• **Task to complete**:
Of the lines below, count those containing the word "package". Reply with the number alone.

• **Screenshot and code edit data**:
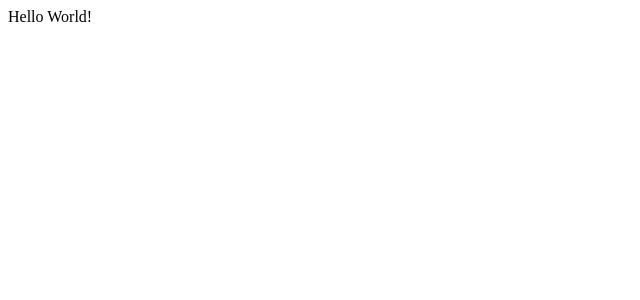
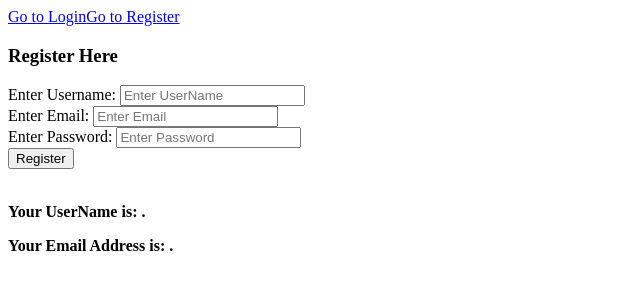
Before and after one commit to priyanshee1604/Vue-Training, a Vue app: page /register in a window 1280 px wide. Shown: the top 300 px of the page, without its empty margins (0-640 px from the left). Built offline with nearby package versions, Linux system fonts and the light colour scheme.

Commit message:
Login-Registration page with Basic Routing

```diff
--- a/package.json
+++ b/package.json
@@ -9,7 +9,8 @@
   },
   "dependencies": {
     "core-js": "^3.8.3",
-    "vue": "^3.2.13"
+    "vue": "^3.2.13",
+    "vue-router": "^4.5.0"
   },
   "devDependencies": {
     "@babel/core": "^7.12.16",
--- a/public/index.html
+++ b/public/index.html
@@ -1,11 +1,15 @@
 <!DOCTYPE html>
-<html lang="">
-
+<html>
+  <head>
+    <meta charset="utf-8">
+    <meta http-equiv="X-UA-Compatible" content="IE=edge">
+    <title></title>
+    <meta name="description" content="">
+    <meta name="viewport" content="width=device-width, initial-scale=1">
+    <link rel="stylesheet" href="">
+  </head>
   <body>
-    <noscript>
-      <strong>We're sorry but <%= htmlWebpackPlugin.options.title %> doesn't work properly without JavaScript enabled. Please enable it to continue.</strong>
-    </noscript>
     <div id="app"></div>
-    <!-- built files will be auto injected -->
+    <script src=""></script>
   </body>
 </html>
--- a/src/App.vue
+++ b/src/App.vue
@@ -1,15 +1,12 @@
 <template>
-  <div>
-    <HelloWorld/>
-  </div>
+      <RouterLink to="/login">Go to Login</RouterLink>
+      <RouterLink to="/register">Go to Register</RouterLink>
+      <RouterView/>
 </template>
 
 <script>
-import HelloWorld from './components/HelloWorld.vue';
 
 export default{
-  components: {
-    HelloWorld
-  }
+  name: 'App',
 }
 </script>
--- /dev/null
+++ b/src/components/LoginForm.vue
@@ -0,0 +1,28 @@
+<template>
+    <h3><p>Login Here</p></h3>
+    <form @submit.prevent="consoleOutput">
+        <label for="username">Enter Username: </label>
+        <input v-model="username" type="text" placeholder="Enter UserName" name="username"><br>
+        <label for="password">Enter Password: </label>
+        <input type="password" placeholder="Enter Password" name="password"/><br>
+        <button>Login</button>
+        <br><br>
+        <p><b>Your UserName is: {{ username }}.</b></p>
+    </form>
+</template>
+
+<script>
+export default{
+    name: 'LoginForm',
+    data(){
+        return{
+            username: '',
+        }
+    },
+    methods:{
+        consoleOutput(){
+            console.log(this.username);
+        }
+    }
+}
+</script>
--- /dev/null
+++ b/src/components/RegistrationForm.vue
@@ -0,0 +1,33 @@
+<template>
+    <h3><p>Register Here</p></h3>
+    <form @submit.prevent="consoleOutput">
+        <label for="username">Enter Username: </label>
+        <input v-model="username" type="text" placeholder="Enter UserName" name="username"><br>
+        <label for="email">Enter Email: </label>
+        <input v-model="email" type="email" placeholder="Enter Email" name="email"/><br>
+        <label for="password">Enter Password: </label>
+        <input type="password" placeholder="Enter Password" name="password"/><br>
+        <button>Register</button>
+        <br><br>
+        <p><b>Your UserName is: {{ username }}.</b></p>
+        <p><b>Your Email Address is: {{ email }}.</b></p>
+    </form>
+</template>
+
+<script>
+export default{
+    name: 'RegistrationForm',
+    data(){
+        return{
+            username: '',
+            email:''
+        }
+    },
+    methods:{
+        consoleOutput(){
+            console.log(this.username);
+            console.log(this.email);
+        }
+    }
+}
+</script>
--- a/src/main.js
+++ b/src/main.js
@@ -1,4 +1,4 @@
 import { createApp } from 'vue'
 import App from './App.vue'
-
-createApp(App).mount('#app')
+import router from '@/routes/router'
+createApp(App).use(router).mount('#app')
```
Also changed, not shown: src/routes/router.js (added, +21 -0 lines), 1 other file (tests, documents, lock files or other folders).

• **Solved exercise**:
3